### WHAT IS NEEDED
Going through the data below, copy out each line where the word "source" shows up.

*** RECORD EXCERPTS ***

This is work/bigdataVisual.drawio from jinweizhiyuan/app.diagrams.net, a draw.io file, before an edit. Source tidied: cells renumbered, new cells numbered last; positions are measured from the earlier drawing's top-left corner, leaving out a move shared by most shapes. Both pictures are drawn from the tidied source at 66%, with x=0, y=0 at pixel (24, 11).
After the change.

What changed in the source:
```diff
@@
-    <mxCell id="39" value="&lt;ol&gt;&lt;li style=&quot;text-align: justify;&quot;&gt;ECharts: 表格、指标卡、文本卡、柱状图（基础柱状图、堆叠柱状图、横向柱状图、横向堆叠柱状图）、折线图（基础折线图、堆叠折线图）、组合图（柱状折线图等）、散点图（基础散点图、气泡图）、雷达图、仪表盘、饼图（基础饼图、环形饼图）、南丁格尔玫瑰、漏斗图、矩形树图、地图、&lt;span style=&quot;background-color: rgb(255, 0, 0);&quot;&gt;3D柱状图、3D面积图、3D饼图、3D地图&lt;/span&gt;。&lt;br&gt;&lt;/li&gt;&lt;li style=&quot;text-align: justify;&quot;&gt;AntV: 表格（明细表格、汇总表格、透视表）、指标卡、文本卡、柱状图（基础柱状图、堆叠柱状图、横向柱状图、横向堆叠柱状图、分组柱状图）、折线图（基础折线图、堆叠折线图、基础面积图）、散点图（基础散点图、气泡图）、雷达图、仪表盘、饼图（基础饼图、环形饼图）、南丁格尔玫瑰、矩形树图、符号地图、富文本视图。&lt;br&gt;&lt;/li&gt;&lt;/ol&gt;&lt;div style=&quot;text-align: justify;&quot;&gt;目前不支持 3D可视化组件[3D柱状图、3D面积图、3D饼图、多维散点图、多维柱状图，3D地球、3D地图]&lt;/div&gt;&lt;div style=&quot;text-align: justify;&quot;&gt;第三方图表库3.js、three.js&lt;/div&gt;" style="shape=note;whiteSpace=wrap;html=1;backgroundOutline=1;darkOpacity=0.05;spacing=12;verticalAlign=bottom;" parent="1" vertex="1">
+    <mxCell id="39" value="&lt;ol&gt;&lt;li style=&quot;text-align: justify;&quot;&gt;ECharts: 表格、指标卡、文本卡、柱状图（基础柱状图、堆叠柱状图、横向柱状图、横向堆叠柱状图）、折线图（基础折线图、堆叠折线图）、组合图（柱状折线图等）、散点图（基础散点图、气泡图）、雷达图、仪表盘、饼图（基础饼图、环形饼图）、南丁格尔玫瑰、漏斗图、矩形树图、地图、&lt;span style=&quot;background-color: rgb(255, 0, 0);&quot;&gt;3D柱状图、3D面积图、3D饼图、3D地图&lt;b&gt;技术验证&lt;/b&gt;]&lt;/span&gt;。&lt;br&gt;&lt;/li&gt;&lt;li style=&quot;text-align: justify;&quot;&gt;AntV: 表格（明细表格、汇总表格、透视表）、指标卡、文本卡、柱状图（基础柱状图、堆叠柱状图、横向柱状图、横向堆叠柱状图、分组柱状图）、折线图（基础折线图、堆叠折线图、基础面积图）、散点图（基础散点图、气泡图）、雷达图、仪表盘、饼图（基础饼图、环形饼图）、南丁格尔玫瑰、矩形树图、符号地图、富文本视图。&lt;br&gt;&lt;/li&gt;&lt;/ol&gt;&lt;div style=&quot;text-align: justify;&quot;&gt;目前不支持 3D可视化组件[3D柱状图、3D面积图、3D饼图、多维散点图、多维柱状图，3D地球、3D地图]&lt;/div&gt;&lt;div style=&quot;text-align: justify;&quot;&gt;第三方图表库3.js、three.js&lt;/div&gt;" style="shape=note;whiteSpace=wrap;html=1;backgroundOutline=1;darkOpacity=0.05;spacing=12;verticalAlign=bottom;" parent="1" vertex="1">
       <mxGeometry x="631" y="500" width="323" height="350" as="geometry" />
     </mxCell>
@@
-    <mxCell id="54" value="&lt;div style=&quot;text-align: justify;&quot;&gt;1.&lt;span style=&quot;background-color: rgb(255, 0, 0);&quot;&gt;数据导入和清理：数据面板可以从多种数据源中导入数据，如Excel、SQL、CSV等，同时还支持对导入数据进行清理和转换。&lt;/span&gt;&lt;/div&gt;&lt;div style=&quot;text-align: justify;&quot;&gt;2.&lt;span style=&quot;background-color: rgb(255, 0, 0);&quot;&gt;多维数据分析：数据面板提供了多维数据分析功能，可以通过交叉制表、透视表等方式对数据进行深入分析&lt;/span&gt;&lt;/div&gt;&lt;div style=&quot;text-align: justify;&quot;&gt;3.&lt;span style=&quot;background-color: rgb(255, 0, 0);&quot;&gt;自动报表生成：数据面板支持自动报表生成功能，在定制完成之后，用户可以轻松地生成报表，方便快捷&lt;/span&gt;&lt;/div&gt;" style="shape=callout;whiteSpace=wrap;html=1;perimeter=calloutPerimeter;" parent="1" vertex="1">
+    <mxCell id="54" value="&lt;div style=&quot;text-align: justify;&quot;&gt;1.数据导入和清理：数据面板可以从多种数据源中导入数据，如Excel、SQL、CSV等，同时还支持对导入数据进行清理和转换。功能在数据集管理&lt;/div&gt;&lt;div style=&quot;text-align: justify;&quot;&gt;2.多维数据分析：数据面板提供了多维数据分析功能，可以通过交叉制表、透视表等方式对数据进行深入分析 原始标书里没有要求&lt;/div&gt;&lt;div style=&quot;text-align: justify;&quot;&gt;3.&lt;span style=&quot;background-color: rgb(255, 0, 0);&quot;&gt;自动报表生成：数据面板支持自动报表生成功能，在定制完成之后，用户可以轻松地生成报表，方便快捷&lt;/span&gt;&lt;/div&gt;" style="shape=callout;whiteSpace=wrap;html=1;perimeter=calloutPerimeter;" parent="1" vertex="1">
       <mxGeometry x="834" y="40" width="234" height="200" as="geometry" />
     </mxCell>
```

***

### OUTPUT
This is work/bigdataVisual.drawio from jinweizhiyuan/app.diagrams.net, a draw.io file, before an edit. Source tidied: cells renumbered, new cells numbered last; positions are measured from the earlier drawing's top-left corner, leaving out a move shared by most shapes. Both pictures are drawn from the tidied source at 66%, with x=0, y=0 at pixel (24, 11).
What changed in the source:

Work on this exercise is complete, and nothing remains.